No team ever thinks that they'll succumb to the dreaded World Series hangover. They know the risks, they managed the offseason, everything is fine. Hell, the Cubs said they weren't experiencing a World Series hangover. They started 26-27 before hitting the gas and eventually winning the NL Central
You can't quantify a World Series hangover, but the Astros think they'll be just fine. In an interview with The Orlando Sentinel, several Astros players talked about a prospective slow start, and they addressed the possibility. According to pitcher Dallas Kuechel, however, it's a non-issue.
"We're not the Cubs," he said. "I firmly believe we have better players."
Ouch. Some other players, however, were a bit more nuanced in approaching their 2018 outlook.
"It certainly wasn't a normal winter," Charlie Morton told The Orlando Sentinel. "I have a greater appreciation for the teams that are in the postseason every year, because the guys on those teams — that's a lot of baseball. That's a lot of high-energy, high-pressure games. It's exhausting to watch it, let alone play it. I don't know if I would call [the next year] a hangover, but let's just say I understand the sentiment."
Morton understands the crux of the matter: Winning the World Series is exhausting. There's a parade with flowing alcohol, you're doing talk show appearances, random guest spots -- you're everywhere. Except for the diamond. The Cubs' hangover, by all accounts, should have lasted longer. Because that was a team winning arguably one of the most important World Series ever. They could have taken the next season off and still been talked about. But they started slow and bounced back, like good teams do.
Dallas Kuechel had better hope he's wrong, though. The Astros come into 2018 with a target on their back. They played more baseball than any team that wasn't the Dodgers last season, they're the team to beat this year, and they're not a fun little secret anymore. Every team wants to stop a champion from becoming a dynasty. The Cubs came back fine after a slow start last year. They won 92 games and made the NLCS. Even if a hangover is inevitable, how long it goes on for is up to the talent.
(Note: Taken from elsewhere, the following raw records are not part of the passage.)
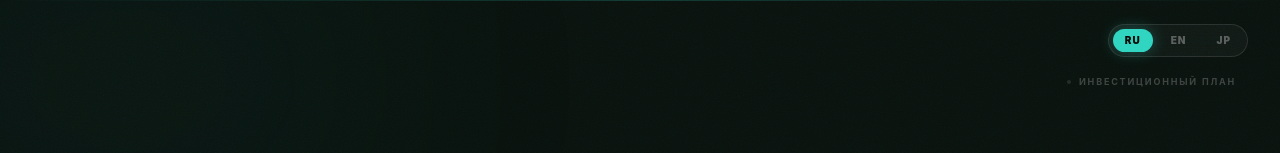
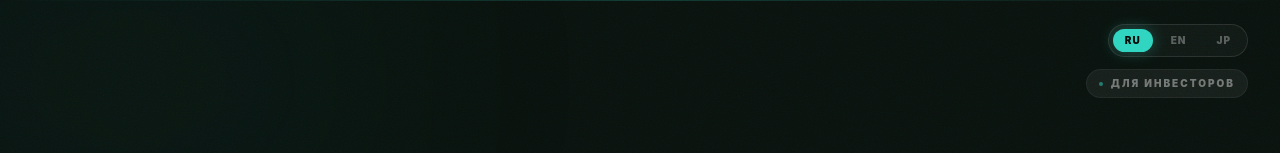
Before and after one commit to Piryutko/ToneWave-AI, a SvelteKit app in the folder tonewave-web/: page / in a window 1280 px wide. Shown: the top 153 px of the page. Built offline with nearby package versions, Linux system fonts and the light colour scheme.

Commit message:
ui: rename investment badge to 'For Investors' and increase visibility

```diff
--- a/tonewave-web/src/routes/+page.svelte
+++ b/tonewave-web/src/routes/+page.svelte
@@ -28,7 +28,7 @@
             copied: "Скопировано!",
             error: "⚠️ Возникла ошибка при трансформации сообщения.",
             emptyResult: "Здесь появится исправленный текст после запуска трансформации",
-            roadmapBtn: "Инвестиционный план",
+            roadmapBtn: "Для инвесторов",
             roadmapTitle: "Стратегия развития ToneWave AI",
             roadmapIntro: "ToneWave AI — это не просто демо, а фундамент для мощной экосистемы коммуникаций. Ниже представлен план масштабирования проекта для потенциальных инвесторов.",
             phase1Title: "Фаза 1: Продакшн-инфраструктура",
@@ -60,7 +60,7 @@
             copied: "Copied!",
             error: "⚠️ An error occurred during transformation.",
             emptyResult: "Corrected text will appear here after transformation",
-            roadmapBtn: "Investment Roadmap",
+            roadmapBtn: "For Investors",
             roadmapTitle: "ToneWave AI Growth Strategy",
             roadmapIntro: "ToneWave AI is not just a demo, but the foundation for a powerful communication ecosystem. Below is the scaling plan for potential investors.",
             phase1Title: "Phase 1: Production Infrastructure",
@@ -92,7 +92,7 @@
             copied: "コピーしました！",
             error: "⚠️ 変換中にエラーが発生しました。",
             emptyResult: "変換後にここに修正されたテキストが表示されます",
-            roadmapBtn: "投資ロードマップ",
+            roadmapBtn: "投資家向け",
             roadmapTitle: "ToneWave AI 成長戦略",
             roadmapIntro: "ToneWave AIは単なるデモではなく、強力なコミュニケーションエコシステムの基盤です。以下は潜在的な投資家向けののスケーリングプランです。",
             phase1Title: "フェーズ1: 本番インフラストラクチャ",
@@ -254,12 +254,12 @@
             {/each}
         </div>
 
-        <!-- Investment Badge (Stubtle) -->
+        <!-- Investment Badge (Stubtle but visible) -->
         <button
             onclick={() => (isRoadmapOpen = true)}
-            class="group flex items-center gap-2 px-3 py-1.5 text-[9px] font-bold tracking-[0.2em] text-white/20 hover:text-[#2DD4BF] transition-all uppercase"
+            class="group flex items-center gap-2 px-3 py-1.5 text-[10px] font-black tracking-[0.2em] text-white/40 hover:text-[#2DD4BF] transition-all uppercase bg-white/5 border border-white/5 rounded-full hover:border-[#2DD4BF]/30"
         >
-            <span class="w-1 h-1 rounded-full bg-current opacity-50"></span>
+            <span class="w-1 h-1 rounded-full bg-[#2DD4BF] animate-pulse"></span>
             {t.roadmapBtn}
         </button>
     </div>
```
Parades are exhausting on a good day. But for the Astros, the parade is over. Now it's time to focus on 2018, and hope that they can do something no team has done since the 1998, 1999 and 2000 Yankees: Repeat as World Series champs.